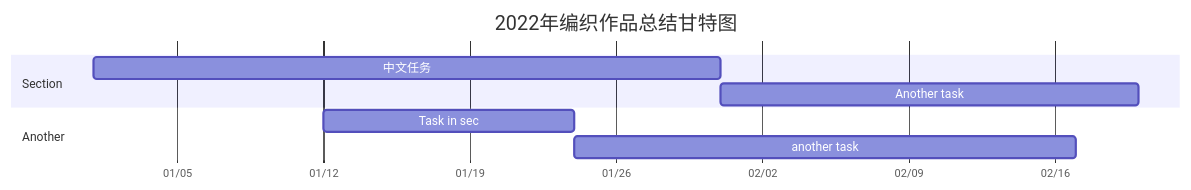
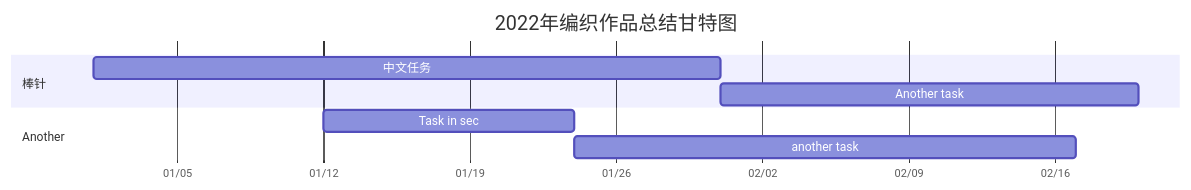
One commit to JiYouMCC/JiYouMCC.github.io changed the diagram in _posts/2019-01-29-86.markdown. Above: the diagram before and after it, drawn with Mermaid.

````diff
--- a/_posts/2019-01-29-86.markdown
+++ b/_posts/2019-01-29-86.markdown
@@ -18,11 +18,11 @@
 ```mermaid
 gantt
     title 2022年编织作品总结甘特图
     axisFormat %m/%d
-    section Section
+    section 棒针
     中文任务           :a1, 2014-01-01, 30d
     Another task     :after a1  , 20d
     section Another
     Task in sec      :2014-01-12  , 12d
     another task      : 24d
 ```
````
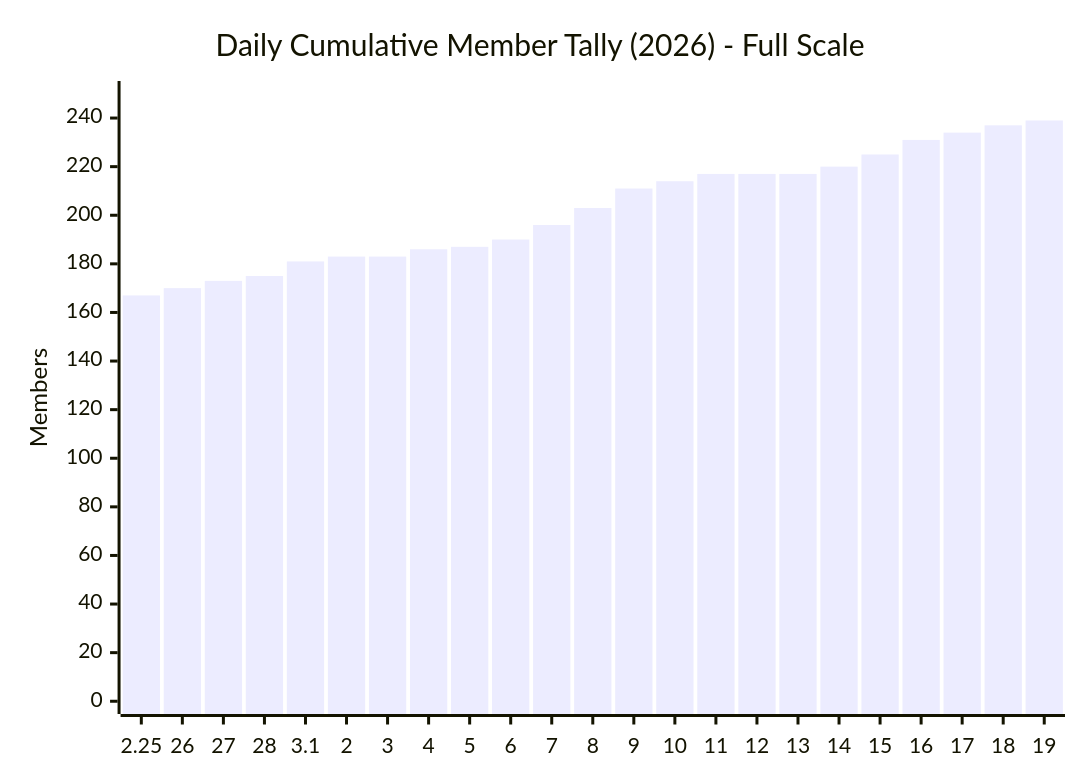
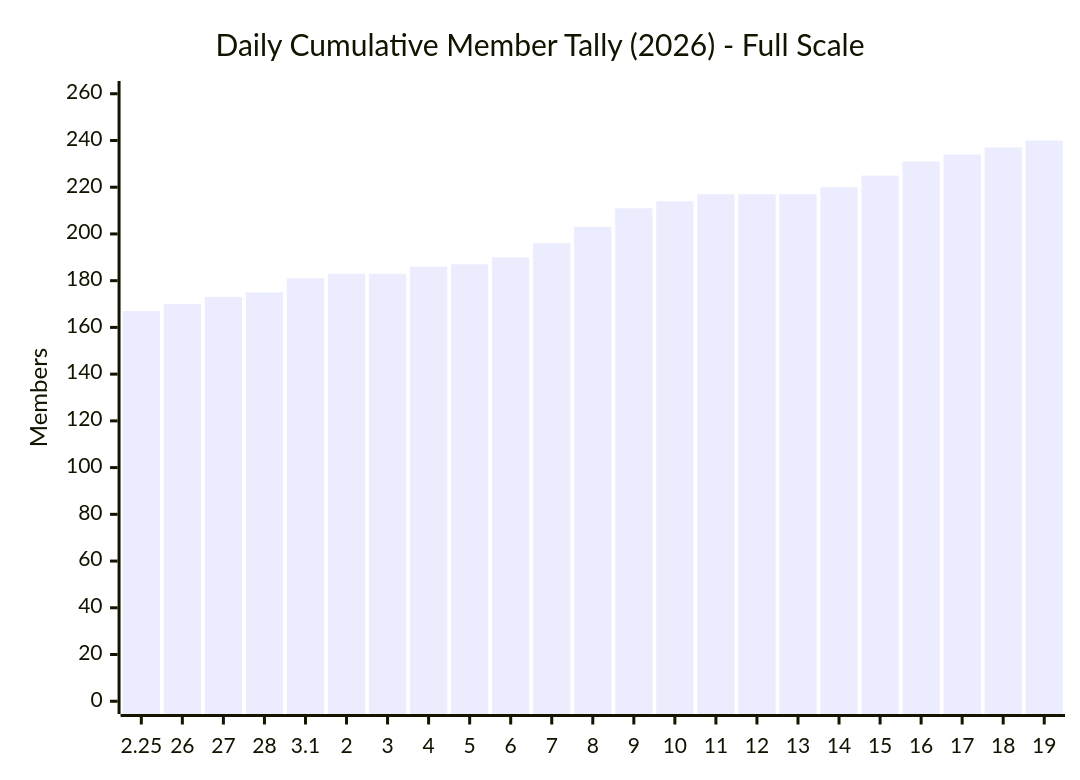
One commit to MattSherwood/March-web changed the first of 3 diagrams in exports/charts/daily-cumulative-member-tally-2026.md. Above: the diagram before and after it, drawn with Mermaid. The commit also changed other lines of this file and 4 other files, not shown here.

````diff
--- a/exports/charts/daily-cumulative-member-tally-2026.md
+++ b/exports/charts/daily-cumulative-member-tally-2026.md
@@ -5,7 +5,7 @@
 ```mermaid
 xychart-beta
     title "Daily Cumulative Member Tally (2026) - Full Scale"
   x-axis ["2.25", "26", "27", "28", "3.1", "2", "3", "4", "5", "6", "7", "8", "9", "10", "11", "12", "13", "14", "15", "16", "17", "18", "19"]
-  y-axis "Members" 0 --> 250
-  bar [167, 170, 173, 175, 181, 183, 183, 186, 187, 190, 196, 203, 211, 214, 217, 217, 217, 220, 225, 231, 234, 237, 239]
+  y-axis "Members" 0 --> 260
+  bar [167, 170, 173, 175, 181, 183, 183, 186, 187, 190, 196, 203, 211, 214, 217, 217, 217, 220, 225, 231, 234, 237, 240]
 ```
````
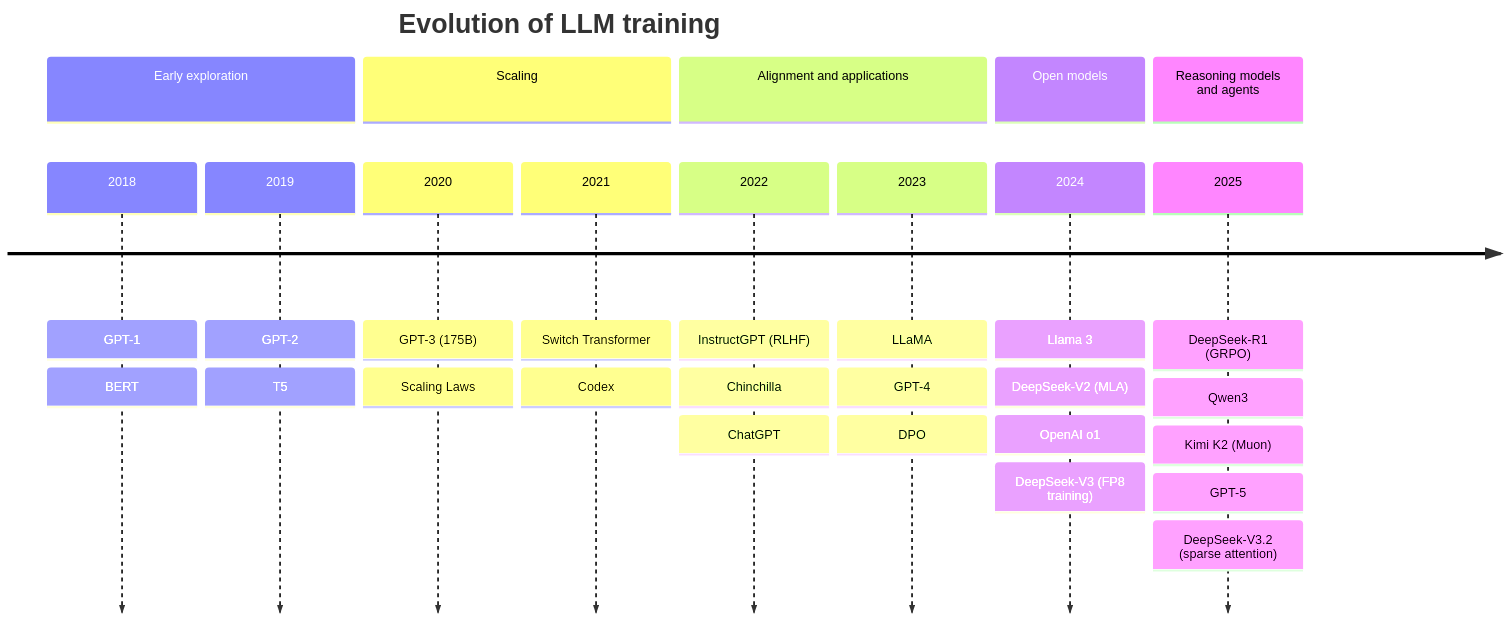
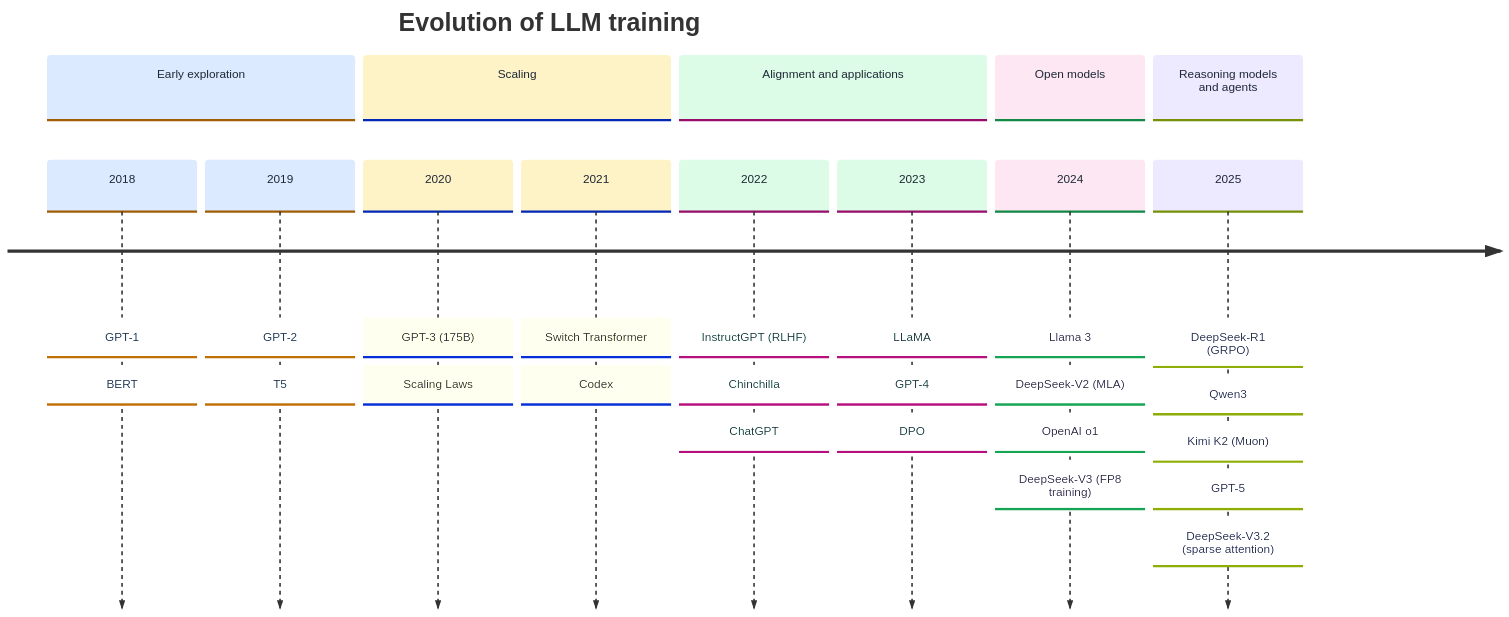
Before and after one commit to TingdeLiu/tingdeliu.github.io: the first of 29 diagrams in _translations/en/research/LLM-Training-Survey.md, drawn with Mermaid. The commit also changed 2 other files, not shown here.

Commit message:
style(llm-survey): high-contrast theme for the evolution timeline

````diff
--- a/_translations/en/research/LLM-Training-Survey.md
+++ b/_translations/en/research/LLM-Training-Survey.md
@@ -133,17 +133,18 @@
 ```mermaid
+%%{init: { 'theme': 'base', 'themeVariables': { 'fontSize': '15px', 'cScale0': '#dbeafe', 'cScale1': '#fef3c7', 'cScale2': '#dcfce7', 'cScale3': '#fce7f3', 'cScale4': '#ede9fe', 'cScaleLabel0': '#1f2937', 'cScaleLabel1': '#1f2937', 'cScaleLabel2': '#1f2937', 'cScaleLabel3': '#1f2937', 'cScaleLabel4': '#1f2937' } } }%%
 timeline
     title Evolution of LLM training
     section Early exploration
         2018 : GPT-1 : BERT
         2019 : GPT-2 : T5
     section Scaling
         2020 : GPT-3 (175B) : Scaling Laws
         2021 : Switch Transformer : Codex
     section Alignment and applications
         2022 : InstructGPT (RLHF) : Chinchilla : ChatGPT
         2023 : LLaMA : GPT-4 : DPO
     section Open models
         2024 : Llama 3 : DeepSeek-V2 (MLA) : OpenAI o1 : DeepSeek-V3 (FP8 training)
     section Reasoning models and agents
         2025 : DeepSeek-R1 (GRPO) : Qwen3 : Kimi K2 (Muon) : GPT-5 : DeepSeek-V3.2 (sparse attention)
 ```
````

────────────────────────────────────────

**Task item:**
Show all lines from the listing above in which "section" appears.

**Result:**
-    section Section
+    section 棒针
     section Another
     section Early exploration
     section Scaling
     section Alignment and applications
     section Open models
     section Reasoning models and agents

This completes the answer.